Growing apart

You’ve arranged to stay with a life-long pal you haven’t seen for ages and ages. You know the sort of thing: it all starts really well with the inevitable “Gosh! You haven’t changed a bit! I’d have recognised you anywhere!” You are delighted to find they still have the same mannerisms, the same voice, the same dodgy jokes and even the same dodgy dress sense. You swap reminiscences and stories, both of you now a little unsure of the precise details, but it’s fun all the same and restores that old sense of closeness – for a while.  You enquire about what they’ve been up to since you last met. But you soon notice how often they answer these queries with a weary ‘Yeah, still doing that…’ or ‘No, no real plans…’. You become aware of a growing conflict between your sense of reassurance that so little has changed and your disappointment that so much hasn’t changed. You find that they have lost touch with various mutual friends, who, like you, have moved on; that they don’t go anywhere much, that their world is shrinking. You are shocked by how narrow-minded and reactionary your dear old friend seems to have become; how angry and even aggressive. And you are saddened by the way that they seem trapped in the past, and prefer to spend more time looking backwards not forwards – but are even more saddened – infuriated, in fact – by their unwillingness, if not inability to see this. Finally, you reluctantly have to admit to yourself that you don’t have very much in common at all these days; that you have grown apart.

This is very much how it has felt to be back in UK having spent a week or so travelling about the country seeing family and friends in Hampshire, Nottinghamshire, Herefordshire and Devon on our first visit after nigh on a year in Italy. Unsurprisingly the place feels far more familiar than anywhere else we have stopped on our trip.
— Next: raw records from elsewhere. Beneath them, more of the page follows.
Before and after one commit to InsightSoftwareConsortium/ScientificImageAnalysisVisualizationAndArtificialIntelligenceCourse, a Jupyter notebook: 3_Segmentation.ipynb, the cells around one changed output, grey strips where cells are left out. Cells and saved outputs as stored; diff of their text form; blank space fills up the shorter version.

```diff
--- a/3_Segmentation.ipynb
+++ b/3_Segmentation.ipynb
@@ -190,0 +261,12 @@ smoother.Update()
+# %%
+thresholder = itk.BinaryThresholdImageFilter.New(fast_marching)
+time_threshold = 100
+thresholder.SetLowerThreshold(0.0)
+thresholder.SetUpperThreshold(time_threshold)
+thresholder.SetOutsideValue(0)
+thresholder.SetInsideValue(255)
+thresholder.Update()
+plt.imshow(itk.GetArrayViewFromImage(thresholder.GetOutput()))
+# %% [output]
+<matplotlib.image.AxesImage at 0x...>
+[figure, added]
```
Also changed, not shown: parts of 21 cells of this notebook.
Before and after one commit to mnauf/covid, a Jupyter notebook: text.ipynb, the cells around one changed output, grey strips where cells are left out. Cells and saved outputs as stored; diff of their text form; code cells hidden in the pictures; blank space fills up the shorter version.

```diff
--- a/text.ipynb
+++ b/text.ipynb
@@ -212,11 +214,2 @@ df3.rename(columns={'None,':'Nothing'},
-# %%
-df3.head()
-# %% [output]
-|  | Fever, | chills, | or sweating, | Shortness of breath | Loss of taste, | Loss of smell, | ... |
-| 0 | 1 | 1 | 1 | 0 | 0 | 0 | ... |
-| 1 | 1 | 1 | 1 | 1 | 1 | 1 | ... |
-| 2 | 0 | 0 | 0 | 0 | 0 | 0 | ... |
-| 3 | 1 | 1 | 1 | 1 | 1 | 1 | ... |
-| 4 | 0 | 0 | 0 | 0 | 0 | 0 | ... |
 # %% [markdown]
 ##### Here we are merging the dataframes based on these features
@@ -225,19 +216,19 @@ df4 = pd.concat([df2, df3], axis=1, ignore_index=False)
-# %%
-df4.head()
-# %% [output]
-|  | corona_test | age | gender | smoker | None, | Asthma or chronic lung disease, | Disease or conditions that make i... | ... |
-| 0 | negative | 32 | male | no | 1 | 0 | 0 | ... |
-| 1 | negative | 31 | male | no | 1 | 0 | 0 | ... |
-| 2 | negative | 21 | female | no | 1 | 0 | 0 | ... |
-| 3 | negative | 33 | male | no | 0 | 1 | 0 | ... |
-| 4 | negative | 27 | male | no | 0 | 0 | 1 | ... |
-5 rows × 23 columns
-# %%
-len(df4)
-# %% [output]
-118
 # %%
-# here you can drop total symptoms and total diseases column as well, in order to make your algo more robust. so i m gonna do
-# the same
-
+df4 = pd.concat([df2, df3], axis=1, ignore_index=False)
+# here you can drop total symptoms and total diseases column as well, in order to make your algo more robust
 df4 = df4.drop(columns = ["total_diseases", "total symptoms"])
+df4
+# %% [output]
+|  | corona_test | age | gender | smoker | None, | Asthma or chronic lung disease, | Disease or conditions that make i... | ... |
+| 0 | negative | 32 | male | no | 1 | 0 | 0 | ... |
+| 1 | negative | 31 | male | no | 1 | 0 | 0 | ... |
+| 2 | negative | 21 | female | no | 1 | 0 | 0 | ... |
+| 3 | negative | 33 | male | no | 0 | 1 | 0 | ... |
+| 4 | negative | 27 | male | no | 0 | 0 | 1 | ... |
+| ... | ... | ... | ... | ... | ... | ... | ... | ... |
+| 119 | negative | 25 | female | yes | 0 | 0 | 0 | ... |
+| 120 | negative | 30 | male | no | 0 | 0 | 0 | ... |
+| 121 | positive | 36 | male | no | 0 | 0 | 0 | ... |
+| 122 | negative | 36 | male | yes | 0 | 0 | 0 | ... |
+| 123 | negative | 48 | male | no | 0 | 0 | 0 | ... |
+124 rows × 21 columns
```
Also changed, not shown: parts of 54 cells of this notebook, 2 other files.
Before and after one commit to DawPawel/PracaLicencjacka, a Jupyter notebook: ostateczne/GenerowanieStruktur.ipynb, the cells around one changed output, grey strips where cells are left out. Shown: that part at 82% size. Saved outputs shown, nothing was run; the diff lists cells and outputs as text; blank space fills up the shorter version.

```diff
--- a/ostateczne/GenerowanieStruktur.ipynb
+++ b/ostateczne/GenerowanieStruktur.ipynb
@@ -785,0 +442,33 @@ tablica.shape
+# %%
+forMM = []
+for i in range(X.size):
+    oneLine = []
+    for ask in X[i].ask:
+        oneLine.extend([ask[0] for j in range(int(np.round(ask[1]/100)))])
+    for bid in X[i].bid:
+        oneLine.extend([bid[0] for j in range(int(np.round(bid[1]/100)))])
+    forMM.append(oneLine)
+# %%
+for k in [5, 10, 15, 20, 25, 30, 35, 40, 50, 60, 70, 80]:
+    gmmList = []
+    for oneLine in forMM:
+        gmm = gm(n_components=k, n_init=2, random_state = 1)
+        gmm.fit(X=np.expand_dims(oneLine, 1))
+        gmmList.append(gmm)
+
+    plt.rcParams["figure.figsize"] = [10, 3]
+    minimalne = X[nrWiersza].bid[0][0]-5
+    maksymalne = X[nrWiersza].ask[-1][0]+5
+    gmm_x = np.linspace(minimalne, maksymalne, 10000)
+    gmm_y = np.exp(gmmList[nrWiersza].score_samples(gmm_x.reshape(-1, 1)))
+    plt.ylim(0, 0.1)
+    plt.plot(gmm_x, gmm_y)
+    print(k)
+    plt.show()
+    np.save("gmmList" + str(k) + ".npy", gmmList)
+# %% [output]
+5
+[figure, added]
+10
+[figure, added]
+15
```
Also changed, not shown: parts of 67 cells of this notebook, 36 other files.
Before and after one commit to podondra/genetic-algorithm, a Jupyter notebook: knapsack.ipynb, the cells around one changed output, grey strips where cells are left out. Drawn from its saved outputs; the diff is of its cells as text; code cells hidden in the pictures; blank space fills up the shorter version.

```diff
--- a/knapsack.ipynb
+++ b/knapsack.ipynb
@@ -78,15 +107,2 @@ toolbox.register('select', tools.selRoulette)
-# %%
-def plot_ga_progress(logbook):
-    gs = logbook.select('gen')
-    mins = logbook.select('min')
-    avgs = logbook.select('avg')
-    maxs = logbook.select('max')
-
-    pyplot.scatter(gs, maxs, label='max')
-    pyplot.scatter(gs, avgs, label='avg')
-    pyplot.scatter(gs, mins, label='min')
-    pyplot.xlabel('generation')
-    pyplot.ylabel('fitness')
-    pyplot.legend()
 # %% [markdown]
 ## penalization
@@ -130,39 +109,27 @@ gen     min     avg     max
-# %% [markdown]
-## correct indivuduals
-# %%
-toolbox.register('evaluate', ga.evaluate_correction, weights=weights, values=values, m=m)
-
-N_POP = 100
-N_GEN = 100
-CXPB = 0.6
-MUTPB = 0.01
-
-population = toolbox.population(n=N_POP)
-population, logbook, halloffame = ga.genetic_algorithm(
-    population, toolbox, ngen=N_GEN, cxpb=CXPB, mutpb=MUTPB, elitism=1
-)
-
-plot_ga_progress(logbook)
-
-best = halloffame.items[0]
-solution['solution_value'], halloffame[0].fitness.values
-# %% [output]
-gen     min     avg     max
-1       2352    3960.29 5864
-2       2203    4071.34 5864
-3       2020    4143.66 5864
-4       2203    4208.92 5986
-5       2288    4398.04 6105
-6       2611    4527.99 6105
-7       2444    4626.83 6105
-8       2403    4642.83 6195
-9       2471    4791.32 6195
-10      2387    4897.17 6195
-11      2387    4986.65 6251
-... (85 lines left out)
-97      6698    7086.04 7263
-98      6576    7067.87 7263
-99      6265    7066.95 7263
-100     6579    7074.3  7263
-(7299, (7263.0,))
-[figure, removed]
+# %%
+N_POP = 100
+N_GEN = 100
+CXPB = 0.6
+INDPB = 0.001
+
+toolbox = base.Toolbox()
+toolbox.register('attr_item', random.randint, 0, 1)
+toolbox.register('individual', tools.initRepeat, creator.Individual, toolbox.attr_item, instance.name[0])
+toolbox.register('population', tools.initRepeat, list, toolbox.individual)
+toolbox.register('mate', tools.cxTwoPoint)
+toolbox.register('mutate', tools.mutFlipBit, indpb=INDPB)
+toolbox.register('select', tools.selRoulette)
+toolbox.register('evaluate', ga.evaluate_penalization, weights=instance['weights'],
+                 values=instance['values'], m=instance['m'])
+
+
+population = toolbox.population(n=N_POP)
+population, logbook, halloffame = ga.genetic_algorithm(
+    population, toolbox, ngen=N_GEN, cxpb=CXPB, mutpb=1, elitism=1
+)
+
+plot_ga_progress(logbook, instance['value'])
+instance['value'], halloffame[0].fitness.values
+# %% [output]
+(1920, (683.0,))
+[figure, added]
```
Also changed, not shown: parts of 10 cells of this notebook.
But at the same time, our native country now also feels oddly foreign, alien – and decidedly not like ‘home’. No, home definitely now lies 1200 miles south in the hills of Le Marche, in that magical spot between the majestic Sibillini Mountains and the sparkling Adriatic Sea whose soothing, warm embrace we cannot wait to return to…

Image courtesy of

Leave a Reply

Fill in your details below or click an icon to log in: Logo

You are commenting using your account. Log Out /  Change )

Twitter picture

You are commenting using your Twitter account. Log Out /  Change )

Facebook photo

You are commenting using your Facebook account. Log Out /  Change )

Connecting to %s

%d bloggers like this: